Exercise objective
Your copy should match the records exactly, except that no pictures appear in it.

Before and after images
.....
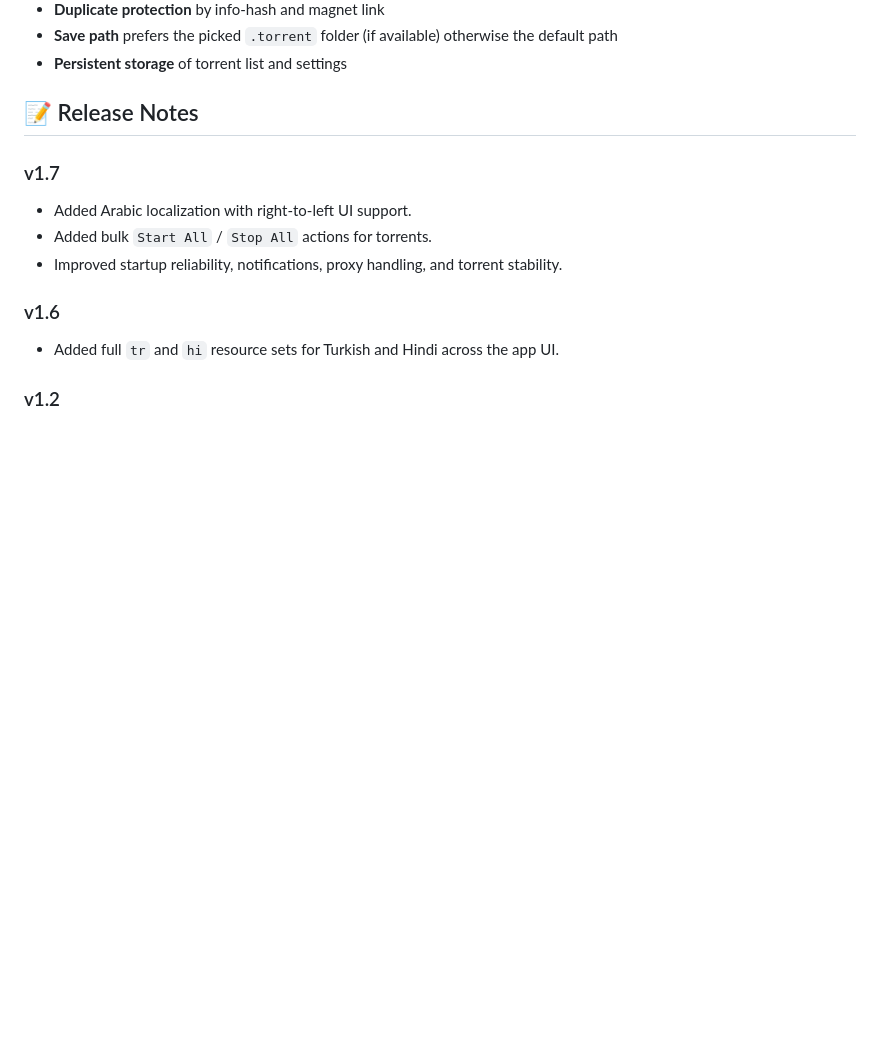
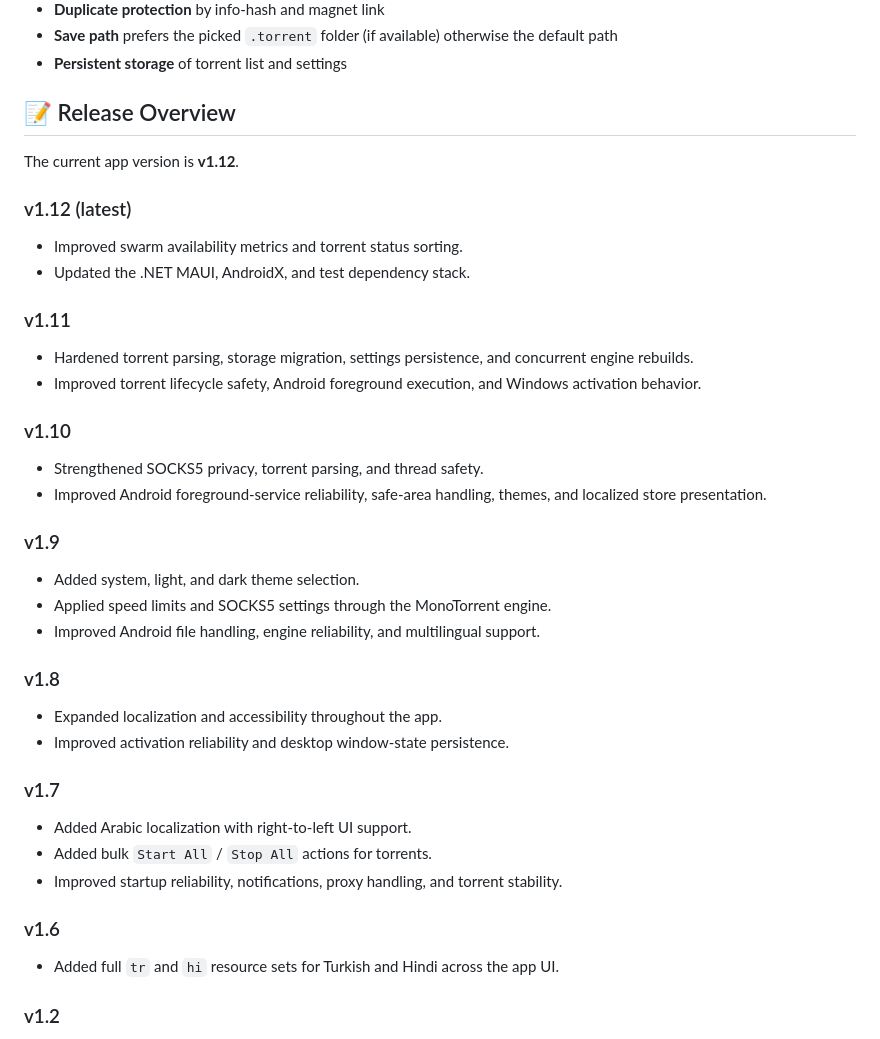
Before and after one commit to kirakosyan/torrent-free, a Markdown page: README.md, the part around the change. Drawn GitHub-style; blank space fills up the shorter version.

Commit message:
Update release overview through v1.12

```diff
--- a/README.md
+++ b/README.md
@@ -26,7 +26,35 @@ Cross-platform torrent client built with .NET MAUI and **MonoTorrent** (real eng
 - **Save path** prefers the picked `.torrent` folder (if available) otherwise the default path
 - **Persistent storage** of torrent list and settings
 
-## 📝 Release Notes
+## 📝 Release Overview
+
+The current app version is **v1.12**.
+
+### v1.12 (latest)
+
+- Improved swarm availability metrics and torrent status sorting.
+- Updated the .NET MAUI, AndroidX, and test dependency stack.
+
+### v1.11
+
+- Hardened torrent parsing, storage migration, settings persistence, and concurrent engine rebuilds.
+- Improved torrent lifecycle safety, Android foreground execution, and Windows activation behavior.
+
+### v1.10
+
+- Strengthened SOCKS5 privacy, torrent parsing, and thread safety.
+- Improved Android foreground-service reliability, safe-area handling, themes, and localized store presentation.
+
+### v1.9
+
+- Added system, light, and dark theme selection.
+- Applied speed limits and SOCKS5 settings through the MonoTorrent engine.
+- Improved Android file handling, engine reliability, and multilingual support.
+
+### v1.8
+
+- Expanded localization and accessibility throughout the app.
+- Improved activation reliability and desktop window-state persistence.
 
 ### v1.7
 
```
.....
Solved problem
Before and after one commit to kirakosyan/torrent-free, a Markdown page: README.md, the part around the change. Drawn GitHub-style; blank space fills up the shorter version.

Commit message:
Update release overview through v1.12

```diff
--- a/README.md
+++ b/README.md
@@ -26,7 +26,35 @@ Cross-platform torrent client built with .NET MAUI and **MonoTorrent** (real eng
 - **Save path** prefers the picked `.torrent` folder (if available) otherwise the default path
 - **Persistent storage** of torrent list and settings
 
-## 📝 Release Notes
+## 📝 Release Overview
+
+The current app version is **v1.12**.
+
+### v1.12 (latest)
+
+- Improved swarm availability metrics and torrent status sorting.
+- Updated the .NET MAUI, AndroidX, and test dependency stack.
+
+### v1.11
+
+- Hardened torrent parsing, storage migration, settings persistence, and concurrent engine rebuilds.
+- Improved torrent lifecycle safety, Android foreground execution, and Windows activation behavior.
+
+### v1.10
+
+- Strengthened SOCKS5 privacy, torrent parsing, and thread safety.
+- Improved Android foreground-service reliability, safe-area handling, themes, and localized store presentation.
+
+### v1.9
+
+- Added system, light, and dark theme selection.
+- Applied speed limits and SOCKS5 settings through the MonoTorrent engine.
+- Improved Android file handling, engine reliability, and multilingual support.
+
+### v1.8
+
+- Expanded localization and accessibility throughout the app.
+- Improved activation reliability and desktop window-state persistence.
 
 ### v1.7
 
```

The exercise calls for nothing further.